=== Try it ===
Copy the entries below word for word, minus the pictures.
[Opening Exercise inputs section]
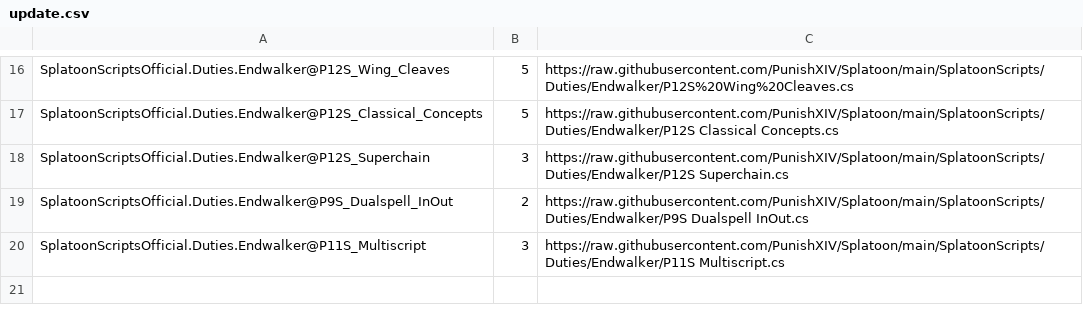
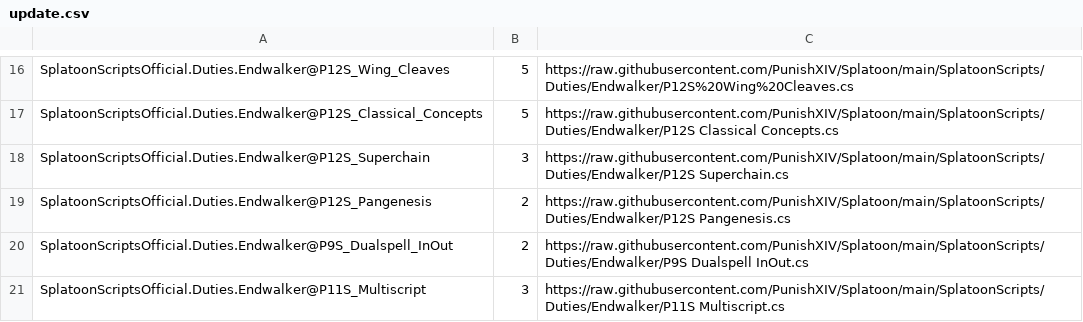
Before and after one commit to PunishXIV/Splatoon, a CSV file: SplatoonScripts/update.csv, drawn as a sheet; only a part is shown, gaps mark what is left out.

Commit message:
update pangenesis script

```diff
--- a/SplatoonScripts/update.csv
+++ b/SplatoonScripts/update.csv
@@ -18,2 +18,3 @@ SplatoonScriptsOfficial.Duties.Endwalker@P12S_Classical_Concepts,5,https://raw.g
 SplatoonScriptsOfficial.Duties.Endwalker@P12S_Superchain,3,https://raw.githubusercontent.com/PunishXIV/Splatoon/main/SplatoonScripts/Duties/Endwalker/P12S Superchain.cs
+SplatoonScriptsOfficial.Duties.Endwalker@P12S_Pangenesis,2,https://raw.githubusercontent.com/PunishXIV/Splatoon/main/SplatoonScripts/Duties/Endwalker/P12S Pangenesis.cs
 SplatoonScriptsOfficial.Duties.Endwalker@P9S_Dualspell_InOut,2,https://raw.githubusercontent.com/PunishXIV/Splatoon/main/SplatoonScripts/Duties/Endwalker/P9S Dualspell InOut.cs
```
Also changed, not shown: 2 other files.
[Closing Exercise inputs section]
=== Solution to this exercise ===
Before and after one commit to PunishXIV/Splatoon, a CSV file: SplatoonScripts/update.csv, drawn as a sheet; only a part is shown, gaps mark what is left out.

Commit message:
update pangenesis script

```diff
--- a/SplatoonScripts/update.csv
+++ b/SplatoonScripts/update.csv
@@ -18,2 +18,3 @@ SplatoonScriptsOfficial.Duties.Endwalker@P12S_Classical_Concepts,5,https://raw.g
 SplatoonScriptsOfficial.Duties.Endwalker@P12S_Superchain,3,https://raw.githubusercontent.com/PunishXIV/Splatoon/main/SplatoonScripts/Duties/Endwalker/P12S Superchain.cs
+SplatoonScriptsOfficial.Duties.Endwalker@P12S_Pangenesis,2,https://raw.githubusercontent.com/PunishXIV/Splatoon/main/SplatoonScripts/Duties/Endwalker/P12S Pangenesis.cs
 SplatoonScriptsOfficial.Duties.Endwalker@P9S_Dualspell_InOut,2,https://raw.githubusercontent.com/PunishXIV/Splatoon/main/SplatoonScripts/Duties/Endwalker/P9S Dualspell InOut.cs
```
Also changed, not shown: 2 other files.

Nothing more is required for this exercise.